Law & Culture Research Cluster
Coordinator: Lieve Gies
The cultural studies project is rooted in established
GSL work in the field of ‘law and literature’
which inquires into the nature of law as text, focusing
on questions of signification, meaning, and interpretation.
The project builds on this field to include more recent
developments in the study of law and popular culture that
have used the methodologies of cultural studies to explore
images and understandings of law in popular culture and
everyday life. CentreGSL research is focused on the content
of cultural texts, and the impact, relevance, and significance
of this content in historical and contemporary contexts.
This project also enquires into the specificity of ‘old’
and ‘new’ cultural forms and the impact these
have on understandings of GSL.
Core research questions include:
how can GSL scholarship help illuminate the interpenetration
of legal and non-legal discourses?
how can GSL work develop and deepen its understanding
of legality in cultural texts, and legal texts as cultural
texts, and what contribution can cultural studies make
to this process?
how do different forms of cultural texts shape, incorporate,
and resist understandings of gender, sexuality, and
law, and the relationship between them?
how can intersectionality theory deepen our understanding
of all of the above questions?
Current research projects include:
Research on masculinity and the male sexed body,
engaging with cultural texts (Michael
Thomson, Keele University)
Research on women and legal education in England:
the early years. This research applies historical
methodologies to law (Rosemary
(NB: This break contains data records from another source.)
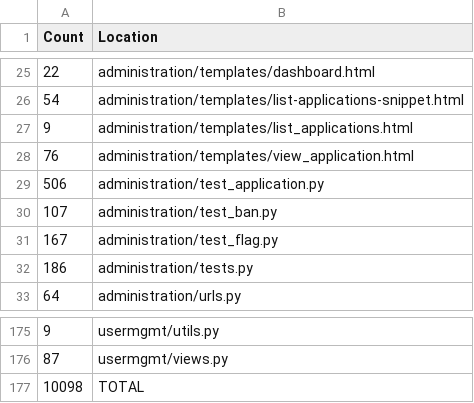
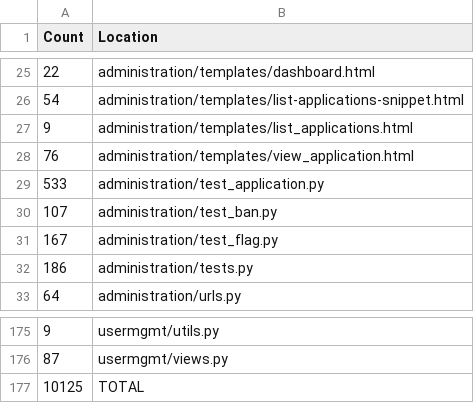
Before and after one commit to OpenFurry/honeycomb, a TSV file: sloc.tsv, drawn as a sheet; only a part is shown, gaps mark what is left out.

```diff
--- a/sloc.tsv
+++ b/sloc.tsv
@@ -28,3 +28,3 @@ Count	Location
    76	administration/templates/view_application.html
-  506	administration/test_application.py
+  533	administration/test_application.py
   107	administration/test_ban.py
@@ -176,2 +176,2 @@ Count	Location
    87	usermgmt/views.py
-10098	TOTAL
+10125	TOTAL
```
Also changed, not shown: 2 other files.
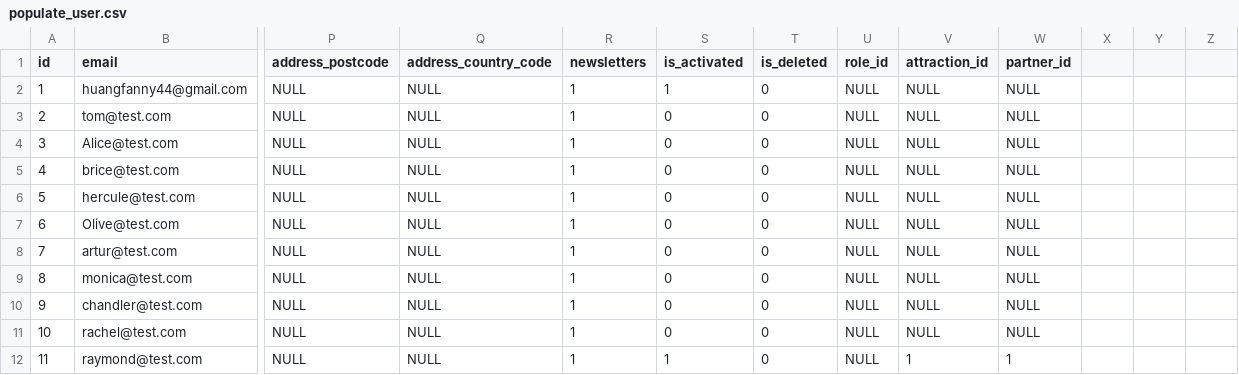
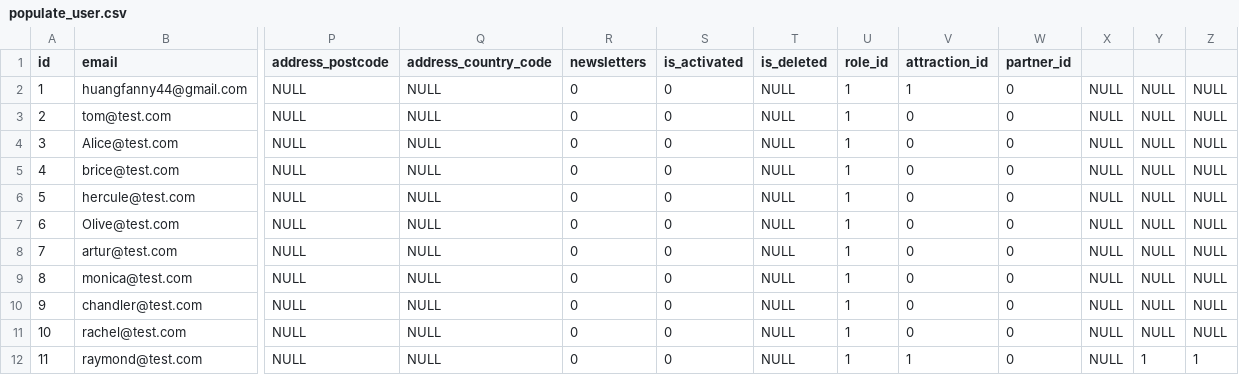
Before and after one commit to f-huang/passberry, a CSV file: populate_user.csv, drawn as a sheet; only a part is shown, gaps mark what is left out; the diff names each change by its address in the sheet, - before the commit and + after, or states it on an @@ line.

Commit message:
Add studentinfos in user table

```diff
--- a/populate_user.csv
+++ b/populate_user.csv
-R2:R12 (newsletters): 1
+R2:R12 (newsletters): 0
-S2 (is_activated): 1
+S2 (is_activated): 0
-T2:T12 (is_deleted): 0
+T2:T12 (is_deleted): NULL
-U2:U12 (role_id): NULL
+U2:U12 (role_id): 1
-V2 (attraction_id): NULL
+V2 (attraction_id): 1
-W2:W11 (partner_id): NULL
+W2:W11 (partner_id): 0
-X2:X12: (empty)
+X2:X12: NULL
-Y2:Y11: (empty)
+Y2:Y11: NULL
-Z2:Z11: (empty)
+Z2:Z11: NULL
-V3:V11 (attraction_id): NULL
+V3:V11 (attraction_id): 0
-S12 (is_activated): 1
+S12 (is_activated): 0
-W12 (partner_id): 1
+W12 (partner_id): 0
-Y12: (empty)
+Y12: 1
-Z12: (empty)
+Z12: 1
```
Also changed, not shown: 5 other files.
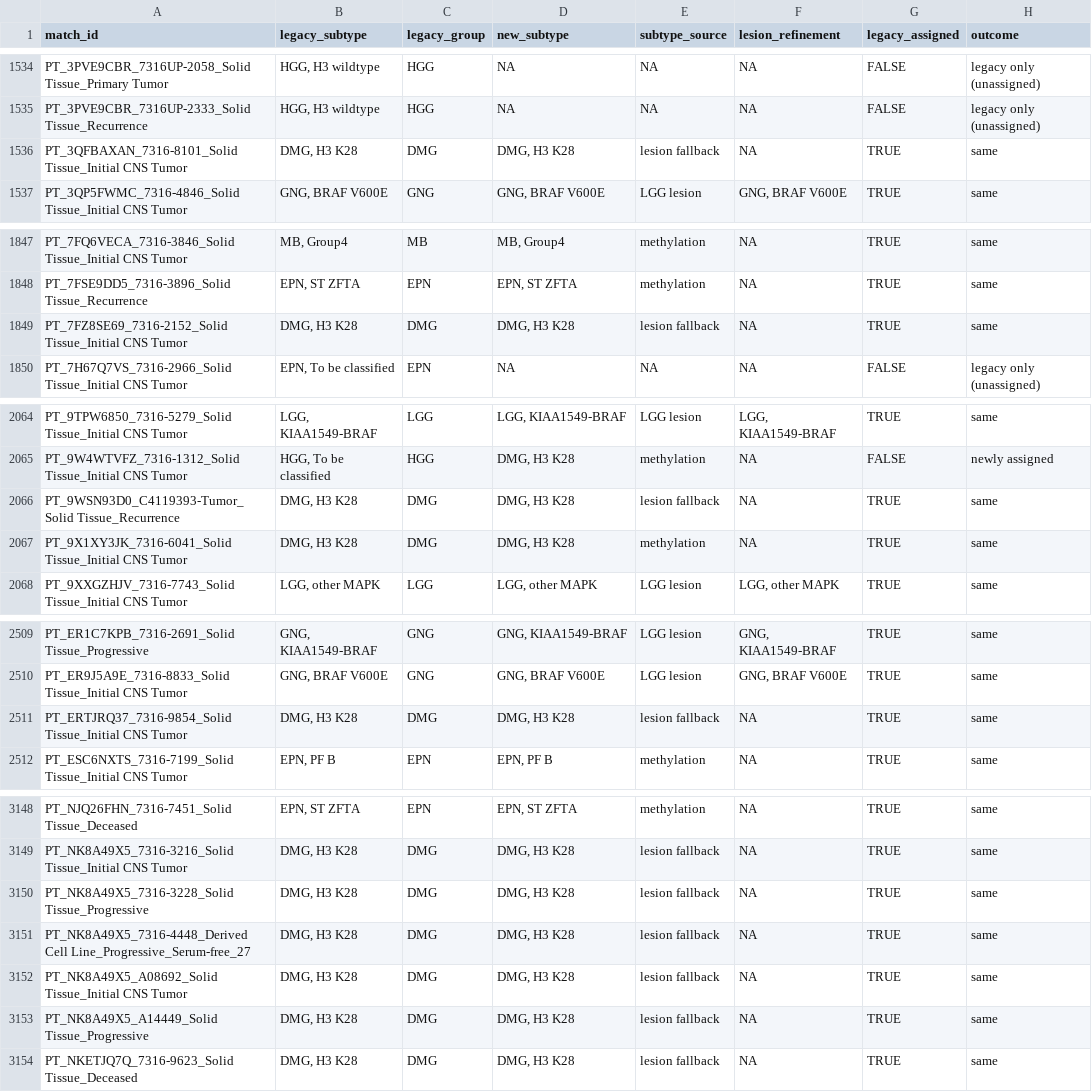
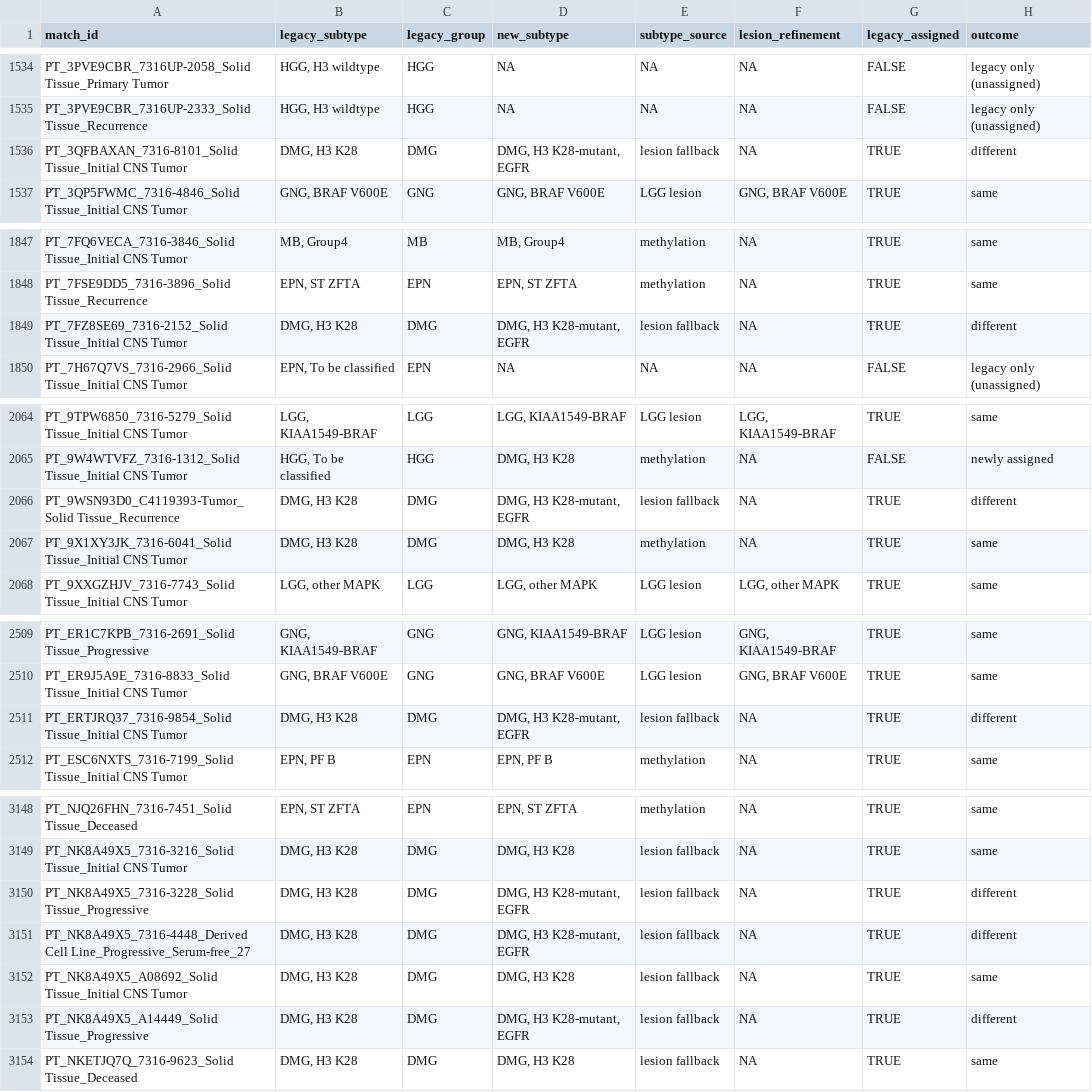
Before and after one commit to rokitalab/OpenPedCan-Project-CNH, a TSV file: analyses/molecular-subtyping-CNS/results/legacy_comparison.tsv, drawn as a sheet; only a part is shown, gaps mark what is left out; the diff covers the shown part only.

```diff
--- a/analyses/molecular-subtyping-CNS/results/legacy_comparison.tsv
+++ b/analyses/molecular-subtyping-CNS/results/legacy_comparison.tsv
@@ -1535,3 +1535,3 @@ PT_3PVE9CBR_7316UP-2058_Solid Tissue_Primary Tumor	HGG, H3 wildtype	HGG	NA	NA	NA
 PT_3PVE9CBR_7316UP-2333_Solid Tissue_Recurrence	HGG, H3 wildtype	HGG	NA	NA	NA	FALSE	legacy only (unassigned)
-PT_3QFBAXAN_7316-8101_Solid Tissue_Initial CNS Tumor	DMG, H3 K28	DMG	DMG, H3 K28	lesion fallback	NA	TRUE	same
+PT_3QFBAXAN_7316-8101_Solid Tissue_Initial CNS Tumor	DMG, H3 K28	DMG	DMG, H3 K28-mutant, EGFR	lesion fallback	NA	TRUE	different
 PT_3QP5FWMC_7316-4846_Solid Tissue_Initial CNS Tumor	GNG, BRAF V600E	GNG	GNG, BRAF V600E	LGG lesion	GNG, BRAF V600E	TRUE	same
@@ -1848,3 +1848,3 @@ PT_7FQ6VECA_7316-3846_Solid Tissue_Initial CNS Tumor	MB, Group4	MB	MB, Group4	me
 PT_7FSE9DD5_7316-3896_Solid Tissue_Recurrence	EPN, ST ZFTA	EPN	EPN, ST ZFTA	methylation	NA	TRUE	same
-PT_7FZ8SE69_7316-2152_Solid Tissue_Initial CNS Tumor	DMG, H3 K28	DMG	DMG, H3 K28	lesion fallback	NA	TRUE	same
+PT_7FZ8SE69_7316-2152_Solid Tissue_Initial CNS Tumor	DMG, H3 K28	DMG	DMG, H3 K28-mutant, EGFR	lesion fallback	NA	TRUE	different
 PT_7H67Q7VS_7316-2966_Solid Tissue_Initial CNS Tumor	EPN, To be classified	EPN	NA	NA	NA	FALSE	legacy only (unassigned)
@@ -2065,3 +2065,3 @@ PT_9TPW6850_7316-5279_Solid Tissue_Initial CNS Tumor	LGG, KIAA1549-BRAF	LGG	LGG,
 PT_9W4WTVFZ_7316-1312_Solid Tissue_Initial CNS Tumor	HGG, To be classified	HGG	DMG, H3 K28	methylation	NA	FALSE	newly assigned
-PT_9WSN93D0_C4119393-Tumor_Solid Tissue_Recurrence	DMG, H3 K28	DMG	DMG, H3 K28	lesion fallback	NA	TRUE	same
+PT_9WSN93D0_C4119393-Tumor_Solid Tissue_Recurrence	DMG, H3 K28	DMG	DMG, H3 K28-mutant, EGFR	lesion fallback	NA	TRUE	different
 PT_9X1XY3JK_7316-6041_Solid Tissue_Initial CNS Tumor	DMG, H3 K28	DMG	DMG, H3 K28	methylation	NA	TRUE	same
@@ -2510,3 +2510,3 @@ PT_ER1C7KPB_7316-2691_Solid Tissue_Progressive	GNG, KIAA1549-BRAF	GNG	GNG, KIAA1
 PT_ER9J5A9E_7316-8833_Solid Tissue_Initial CNS Tumor	GNG, BRAF V600E	GNG	GNG, BRAF V600E	LGG lesion	GNG, BRAF V600E	TRUE	same
-PT_ERTJRQ37_7316-9854_Solid Tissue_Initial CNS Tumor	DMG, H3 K28	DMG	DMG, H3 K28	lesion fallback	NA	TRUE	same
+PT_ERTJRQ37_7316-9854_Solid Tissue_Initial CNS Tumor	DMG, H3 K28	DMG	DMG, H3 K28-mutant, EGFR	lesion fallback	NA	TRUE	different
 PT_ESC6NXTS_7316-7199_Solid Tissue_Initial CNS Tumor	EPN, PF B	EPN	EPN, PF B	methylation	NA	TRUE	same
@@ -3149,6 +3149,6 @@ PT_NJQ26FHN_7316-7451_Solid Tissue_Deceased	EPN, ST ZFTA	EPN	EPN, ST ZFTA	methyl
 PT_NK8A49X5_7316-3216_Solid Tissue_Initial CNS Tumor	DMG, H3 K28	DMG	DMG, H3 K28	lesion fallback	NA	TRUE	same
-PT_NK8A49X5_7316-3228_Solid Tissue_Progressive	DMG, H3 K28	DMG	DMG, H3 K28	lesion fallback	NA	TRUE	same
-PT_NK8A49X5_7316-4448_Derived Cell Line_Progressive_Serum-free_27	DMG, H3 K28	DMG	DMG, H3 K28	lesion fallback	NA	TRUE	same
+PT_NK8A49X5_7316-3228_Solid Tissue_Progressive	DMG, H3 K28	DMG	DMG, H3 K28-mutant, EGFR	lesion fallback	NA	TRUE	different
+PT_NK8A49X5_7316-4448_Derived Cell Line_Progressive_Serum-free_27	DMG, H3 K28	DMG	DMG, H3 K28-mutant, EGFR	lesion fallback	NA	TRUE	different
 PT_NK8A49X5_A08692_Solid Tissue_Initial CNS Tumor	DMG, H3 K28	DMG	DMG, H3 K28	lesion fallback	NA	TRUE	same
-PT_NK8A49X5_A14449_Solid Tissue_Progressive	DMG, H3 K28	DMG	DMG, H3 K28	lesion fallback	NA	TRUE	same
+PT_NK8A49X5_A14449_Solid Tissue_Progressive	DMG, H3 K28	DMG	DMG, H3 K28-mutant, EGFR	lesion fallback	NA	TRUE	different
 PT_NKETJQ7Q_7316-9623_Solid Tissue_Deceased	DMG, H3 K28	DMG	DMG, H3 K28	lesion fallback	NA	TRUE	same
```
Also changed, not shown: 12 edited cells elsewhere in this file, analyses/molecular-subtyping-CNS/results/lesion_fallback_subtypes.tsv, analyses/molecular-subtyping-CNS/results/molecular_subtype_cns.tsv, 3 other files.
Auchmuty, University of Westminster)
Research on ‘The Representation of Jews and
Jewishness in English Case Law’ (Didi
Herman, University of Kent)